Shopping and Fucking
Directed by Scot Greenwell
Through Dec. 18 Shopping and Fucking is not for everyone. Just the title alone will turn off some people. Others who think themselves adventurous will instead be appalled and shocked by the play itself.
That's because it is a challenge - a massive one, even to those who think of themselves as "open-minded" and "progressive." So, if you want to live in an antiseptic universe, and you don't want your ideas about who makes up society rocked, don't go see this show.
If you are still reading, good. Let's see if you make it through the synopsis.
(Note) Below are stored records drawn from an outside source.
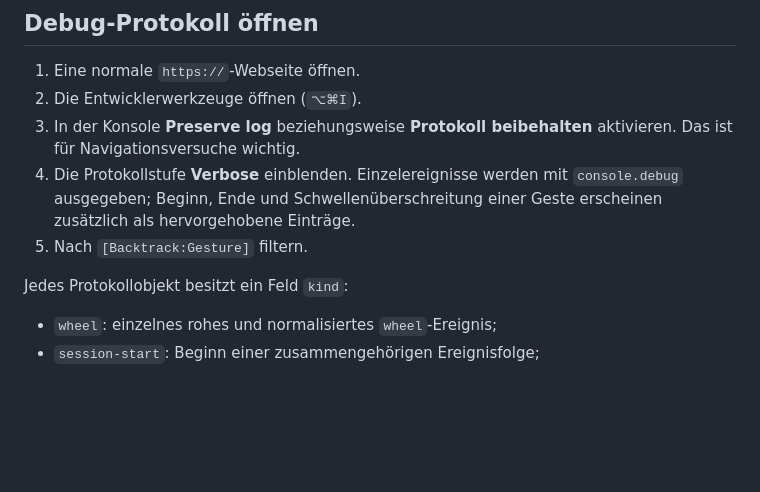
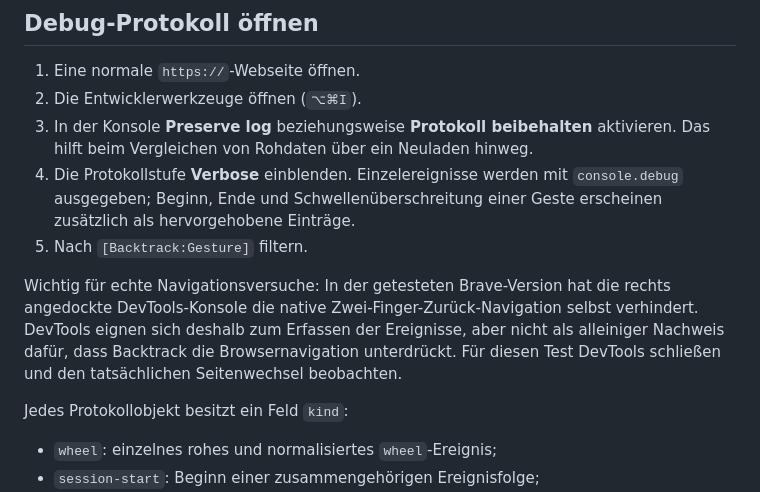
Before and after one commit to devspace-is/Backtrack, a Markdown page: README.md, the part around the change. GitHub-like rendering; blank space fills up the shorter version.

Commit message:
Document native gesture suppression results

```diff
--- a/README.md
+++ b/README.md
@@ -46,11 +46,18 @@ Der Projektordner ist:
 1. Eine normale `https://`-Webseite öffnen.
 2. Die Entwicklerwerkzeuge öffnen (`⌥⌘I`).
 3. In der Konsole **Preserve log** beziehungsweise **Protokoll beibehalten**
-   aktivieren. Das ist für Navigationsversuche wichtig.
+   aktivieren. Das hilft beim Vergleichen von Rohdaten über ein Neuladen hinweg.
 4. Die Protokollstufe **Verbose** einblenden. Einzelereignisse werden mit
    `console.debug` ausgegeben; Beginn, Ende und Schwellenüberschreitung einer
    Geste erscheinen zusätzlich als hervorgehobene Einträge.
 5. Nach `[Backtrack:Gesture]` filtern.
+
+Wichtig für echte Navigationsversuche: In der getesteten Brave-Version hat die
+rechts angedockte DevTools-Konsole die native Zwei-Finger-Zurück-Navigation
+selbst verhindert. DevTools eignen sich deshalb zum Erfassen der Ereignisse,
+aber nicht als alleiniger Nachweis dafür, dass Backtrack die Browsernavigation
+unterdrückt. Für diesen Test DevTools schließen und den tatsächlichen
+Seitenwechsel beobachten.
 
 Jedes Protokollobjekt besitzt ein Feld `kind`:
 
```
Also changed, not shown: docs/gesture-research.md (+94 -28 lines).
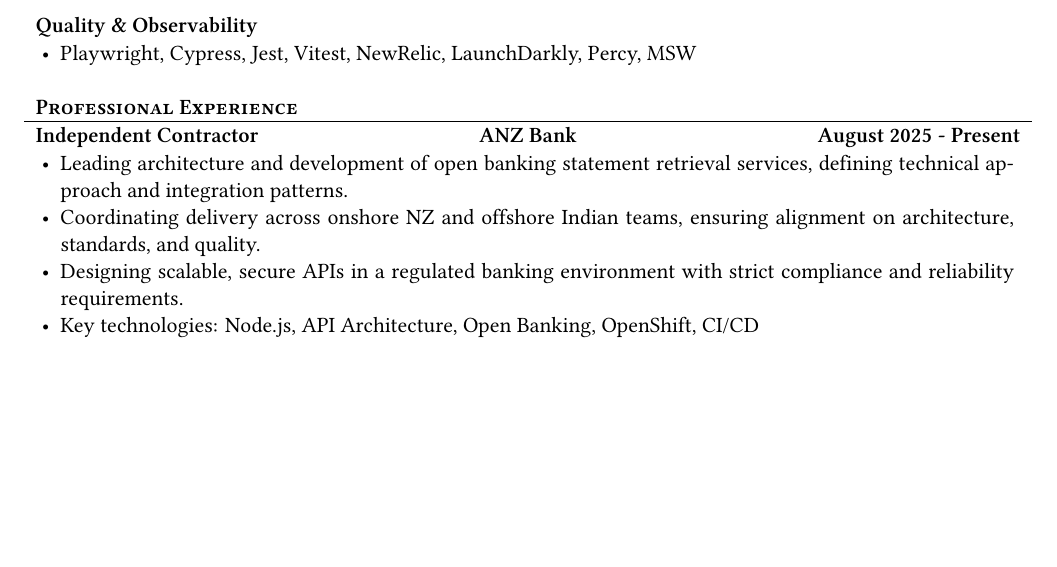
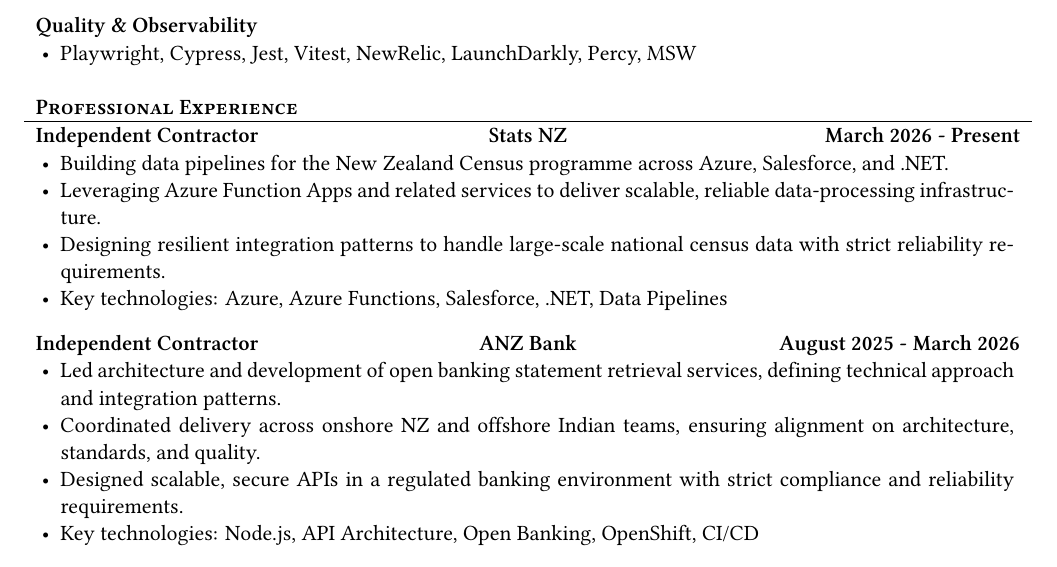
Before and after one commit to malinmalliyawadu/personal-site, a LaTeX CV (cv/Malin_CV.tex): part of page 1 of 2 before the commit and part of page 1 of 3 after it, cut so that both start at the same text, the shorter picture padded with empty space. Compiled offline with XeLaTeX.

Commit message:
Add Stats NZ role to CV and pin TeXLive build image
- Add Stats NZ (Independent Contractor, Mar 2026 - Present) as the top
  Professional Experience entry, mirroring the site's experience data
  (Census data pipelines on Azure / Azure Functions / Salesforce / .NET)
- Update ANZ Bank end date to March 2026 and re-tense its bullets
- Regenerate Malin_CV.pdf (cv/ and public/cv/)
- Pin generate-cv Docker image to texlive/texlive:TL2023-historic; the
  rolling tag now resolves to TeXLive 2026 where the tabu package the
  template depends on is broken and the build fails at \makeheader

```diff
--- a/cv/Malin_CV.tex
+++ b/cv/Malin_CV.tex
@@ -60,11 +60,20 @@
 \end{cvsection}
 
 \begin{cvsection}{Professional Experience}
-    \begin{cvsubsection}{Independent Contractor}{ANZ Bank}{August 2025 - Present}
+    \begin{cvsubsection}{Independent Contractor}{Stats NZ}{March 2026 - Present}
         \begin{itemize}
-            \item Leading architecture and development of open banking statement retrieval services, defining technical approach and integration patterns.
-            \item Coordinating delivery across onshore NZ and offshore Indian teams, ensuring alignment on architecture, standards, and quality.
-            \item Designing scalable, secure APIs in a regulated banking environment with strict compliance and reliability requirements.
+            \item Building data pipelines for the New Zealand Census programme across Azure, Salesforce, and .NET.
+            \item Leveraging Azure Function Apps and related services to deliver scalable, reliable data-processing infrastructure.
+            \item Designing resilient integration patterns to handle large-scale national census data with strict reliability requirements.
+            \item Key technologies: Azure, Azure Functions, Salesforce, .NET, Data Pipelines
+        \end{itemize}
+    \end{cvsubsection}
+
+    \begin{cvsubsection}{Independent Contractor}{ANZ Bank}{August 2025 - March 2026}
+        \begin{itemize}
+            \item Led architecture and development of open banking statement retrieval services, defining technical approach and integration patterns.
+            \item Coordinated delivery across onshore NZ and offshore Indian teams, ensuring alignment on architecture, standards, and quality.
+            \item Designed scalable, secure APIs in a regulated banking environment with strict compliance and reliability requirements.
             \item Key technologies: Node.js, API Architecture, Open Banking, OpenShift, CI/CD
         \end{itemize}
     \end{cvsubsection}
```
Also changed, not shown: cv/Malin_CV.pdf, 4 other files.
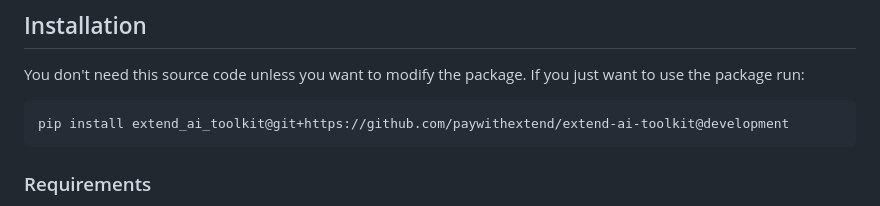
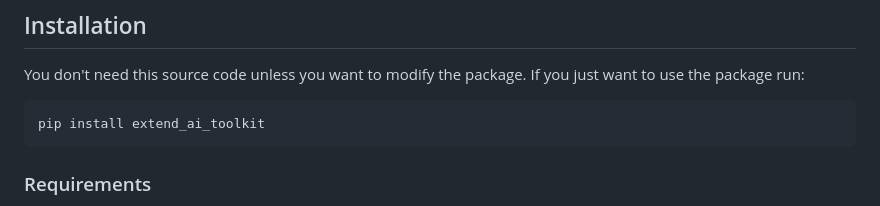
Before and after one commit to paywithextend/extend-ai-toolkit, a Markdown page: README.md, the part around the change. Rendered like a GitHub page.

Commit message:
chore: update readme

````diff
--- a/README.md
+++ b/README.md
@@ -17,7 +17,7 @@ You don't need this source code unless you want to modify the package. If you ju
 want to use the package run:
 
 ```sh
-pip install extend_ai_toolkit@git+https://github.com/paywithextend/extend-ai-toolkit@development
+pip install extend_ai_toolkit
 ```
 
 ### Requirements
````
The play is set in Manchester, England. Mark is the "owner" of a "slave" couple, Lulu and Robbie. (If you need definitions of the above terms, do a search on www.nuvo.net for BDSM.) Mark has been hitting the smack pretty hard, and decides to check himself into rehab. He up and leaves his slaves to fend for themselves. While it is noble that Mark wants to detox, Lulu and Robbie are incapable, as slaves, of taking care of themselves. In their attempts to find and hold down jobs, they bungle a drug sale, which leads them to the creation of a phone sex hotline to pay off the debt. Meanwhile, Mark is kicked out of rehab for licking a man's anus, and takes up with Gary, a very young man who is a prostitute. Mark quickly falls in love with Gary, but Gary wants a "master" - a role that Mark has given up as part of his drug rehabilitation. When Mark takes Gary home to meet Lulu and Robbie, a plan is concocted to get everyone what they want. Of course, nothing turns out the way they expected.
Like I said, Shopping and Fucking is not for everyone.
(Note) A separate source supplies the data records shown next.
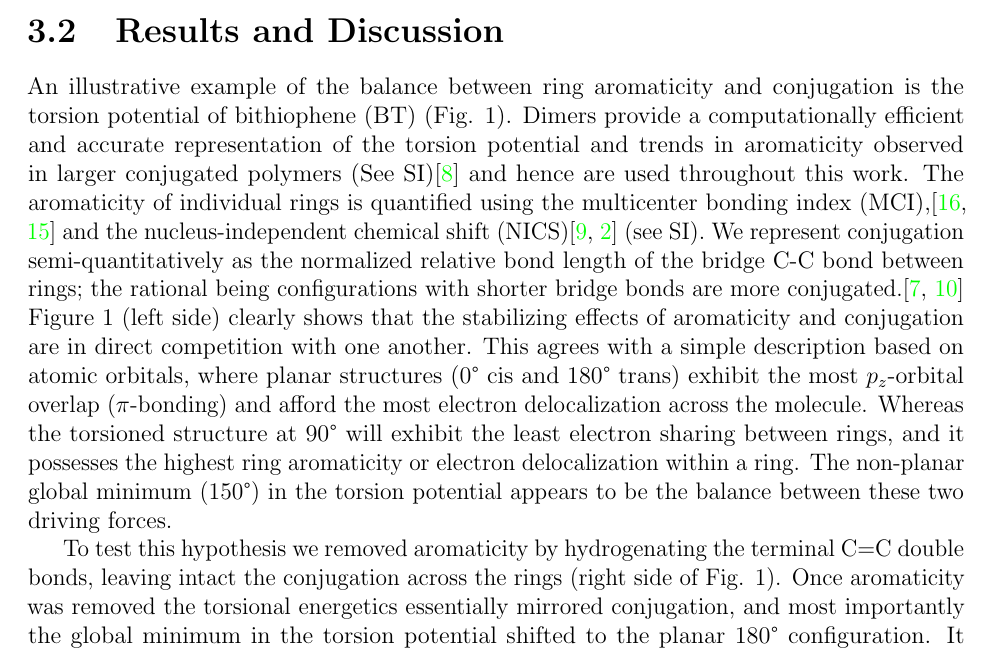
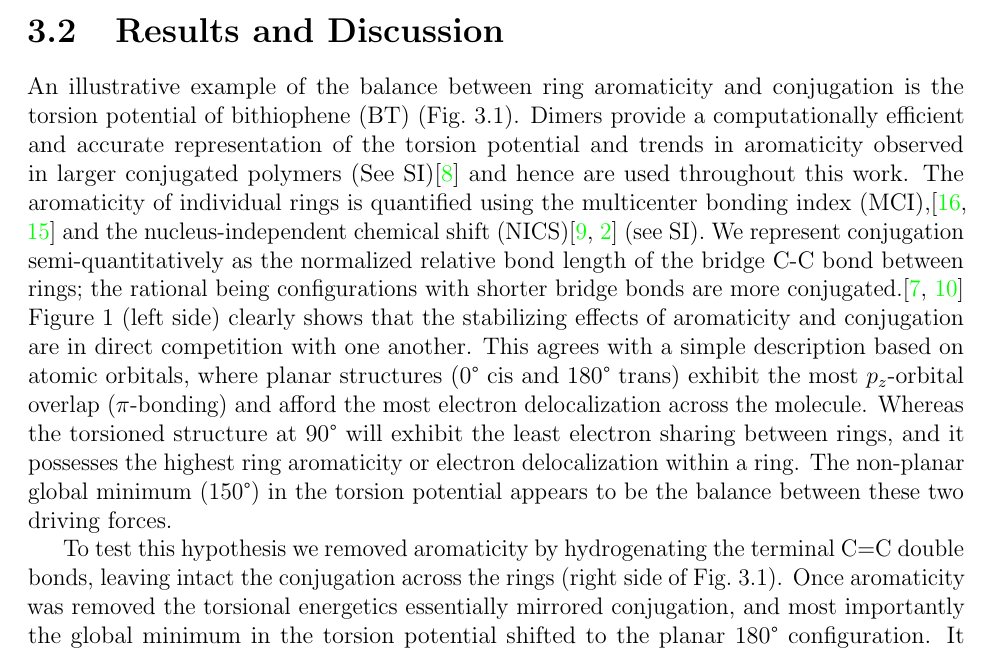
Before and after one commit to wood-b/ucb_thesis_template, a LaTeX thesis (thesis.tex, which reads chap3_aromaticity.tex): part of page 13 of 21, cut so that both start at the same text. Compiled offline with pdfLaTeX.

Commit message:
Updates from Overleaf

```diff
--- a/chap3_aromaticity.tex
+++ b/chap3_aromaticity.tex
@@ -14,7 +14,7 @@ Aromaticity is a common chemical descriptor that can be used to simplify some of
 %%%%%%%%%%%%%%%%%%%%%%%%%%%%%%%%
 \section{Results and Discussion}
 
-An illustrative example of the balance between ring aromaticity and conjugation is the torsion potential of bithiophene (BT) (Fig. 1). Dimers provide a computationally efficient and accurate representation of the torsion potential and trends in aromaticity observed in larger conjugated polymers (See SI)\cite{Dubay2012} and hence are used throughout this work. The aromaticity of individual rings is quantified using the multicenter bonding index (MCI),\cite{Giambiagi1990, Giambiagi2000} and the nucleus-independent chemical shift (NICS)\cite{Fallah-Bagher-Shaidaei2006, Chen2005} (see SI). We represent conjugation semi-quantitatively as the normalized relative bond length of the bridge C-C bond between rings; the rational being configurations with shorter bridge bonds are more conjugated.\cite{Daudey1980, Fernandez2006} Figure 1 (left side) clearly shows that the stabilizing effects of aromaticity and conjugation are in direct competition with one another. This agrees with a simple description based on atomic orbitals, where planar structures (0\textdegree \ cis and 180\textdegree \ trans) exhibit the most $p_z$-orbital overlap ($\pi$-bonding) and afford the most electron delocalization across the molecule. Whereas the torsioned structure at 90\textdegree \ will exhibit the least electron sharing between rings, and it possesses the highest ring aromaticity or electron delocalization within a ring. The non-planar global minimum (150\textdegree) in the torsion potential appears to be the balance between these two driving forces.
+An illustrative example of the balance between ring aromaticity and conjugation is the torsion potential of bithiophene (BT) (Fig.~\ref{fig:a_vs_c}). Dimers provide a computationally efficient and accurate representation of the torsion potential and trends in aromaticity observed in larger conjugated polymers (See SI)\cite{Dubay2012} and hence are used throughout this work. The aromaticity of individual rings is quantified using the multicenter bonding index (MCI),\cite{Giambiagi1990, Giambiagi2000} and the nucleus-independent chemical shift (NICS)\cite{Fallah-Bagher-Shaidaei2006, Chen2005} (see SI). We represent conjugation semi-quantitatively as the normalized relative bond length of the bridge C-C bond between rings; the rational being configurations with shorter bridge bonds are more conjugated.\cite{Daudey1980, Fernandez2006} Figure 1 (left side) clearly shows that the stabilizing effects of aromaticity and conjugation are in direct competition with one another. This agrees with a simple description based on atomic orbitals, where planar structures (0\textdegree \ cis and 180\textdegree \ trans) exhibit the most $p_z$-orbital overlap ($\pi$-bonding) and afford the most electron delocalization across the molecule. Whereas the torsioned structure at 90\textdegree \ will exhibit the least electron sharing between rings, and it possesses the highest ring aromaticity or electron delocalization within a ring. The non-planar global minimum (150\textdegree) in the torsion potential appears to be the balance between these two driving forces.
 
 \begin{figure*}[hbt!]
     \centering
@@ -23,7 +23,7 @@ An illustrative example of the balance between ring aromaticity and conjugation
     \label{fig:a_vs_c}
 \end{figure*}
 
-To test this hypothesis we removed aromaticity by hydrogenating the terminal C=C double bonds, leaving intact the conjugation across the rings (right side of Fig. 1). Once aromaticity was removed the torsional energetics essentially mirrored conjugation, and most importantly the global minimum in the torsion potential shifted to the planar 180\textdegree \ configuration. It is noteworthy that the inter-ring H$\cdots$S distance is reduced in hydrogenated bithiophene (hBT) (2.78\si{\angstrom} \ in the 180\textdegree \ configuration) compared to BT (2.93\si{\angstrom} \ in the 180\textdegree \ configuration), which reduces concern that the 150\textdegree \ torsional minimum in BT is due to steric repulsion between H$\cdots$S. This conclusion is supported with through-space calculations and noncovalent interaction (NCI) analysis\cite{Johnson2010, Contreras-Garcia2011} in the SI. Establishing aromaticity as a driving force in torsional energetics is fundamental for understanding structure; additionally, if aromaticity can be modified or controlled it may represent a design opportunity.
+To test this hypothesis we removed aromaticity by hydrogenating the terminal C=C double bonds, leaving intact the conjugation across the rings (right side of Fig.~\ref{fig:a_vs_c}). Once aromaticity was removed the torsional energetics essentially mirrored conjugation, and most importantly the global minimum in the torsion potential shifted to the planar 180\textdegree \ configuration. It is noteworthy that the inter-ring H$\cdots$S distance is reduced in hydrogenated bithiophene (hBT) (2.78\si{\angstrom} \ in the 180\textdegree \ configuration) compared to BT (2.93\si{\angstrom} \ in the 180\textdegree \ configuration), which reduces concern that the 150\textdegree \ torsional minimum in BT is due to steric repulsion between H$\cdots$S. This conclusion is supported with through-space calculations and noncovalent interaction (NCI) analysis\cite{Johnson2010, Contreras-Garcia2011} in the SI. Establishing aromaticity as a driving force in torsional energetics is fundamental for understanding structure; additionally, if aromaticity can be modified or controlled it may represent a design opportunity.
 
 Having demonstrated the important role of aromaticity in directing torsion angles, we were motivated to explore the role of aromaticity in known planar systems with noncovalent locks. We discovered a number of reported noncovalent locks modify aromaticity. As observed in the top of Fig. 2 both  3,3'-difluorobithiophene (F2-BT) and bis-EDOT (BEDOT) exhibit a coplanar torsional minimum at 180\textdegree \ accompanied by an increase in aromaticity near 180\textdegree. As expected, conjugation is minimized at 90\textdegree \ and a maximized at 180\textdegree, it has been left out of Fig. 2 for clarity. For torsional energetics the magnitude of aromaticity is less important than the change in aromaticity. For example, if aromaticity is constant across all torsion angles there is no torsional driving force. As a result, we are interested in the change in aromaticity between 90-180\textdegree.
 
--- a/thesis.tex
+++ b/thesis.tex
@@ -17,7 +17,7 @@
   %citecolor=violet,
   %linkcolor=black,
   %urlcolor=blue}
-\hypersetup{colorlinks=true, citecolor=green, linkcolor=cyan, urlcolor=blue}
+\hypersetup{colorlinks=true, citecolor=green, linkcolor=black, urlcolor=blue}
 
 
 % To compile this file, run "latex thesis", then "biber thesis"
```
But what makes it worth sitting through versus another clichéd Christmas show is that it makes you think. You may be disturbed by it, but Shopping and Fucking's merit lies in opening eyes to others' life choices and their predicaments. When I described this show to a friend of mine, he said that he is glad he's not a critic because he would not have wanted to go see this show. I am glad I am a critic because I had to see the show. Making one uncomfortable, eliciting emotion - these are signs of good art. "What makes this play so dangerous to closed minds is its unnerving knack of opening our eyes to the horrors of our daily lives," the Sunday Express (England) said of Shopping and Fucking.
So, if you are up for the challenge, this production won't disappoint. PEOPLES Playhouse, which presented Two Rooms in October, assembled a strong cast with Chris Saunders as Mark, Allisa Jordan as Lulu, Adam Avery Davis as Robbie, Nick Taylor as the Lion King-obsessed drug lord and Brian Glunt as Gary. Scot Greenwell directs. Both individually and combined, the cast delivers the dire straits of each character - exploring their humanity, their frailties, their humor and their desires. Technically, the show has no faults, and even the British accents remain pretty much intact.
Shopping and Fucking continues at the Alley Theatre, 1716 N. Illinois St., through Dec. 18. Call 926-8888 for tickets.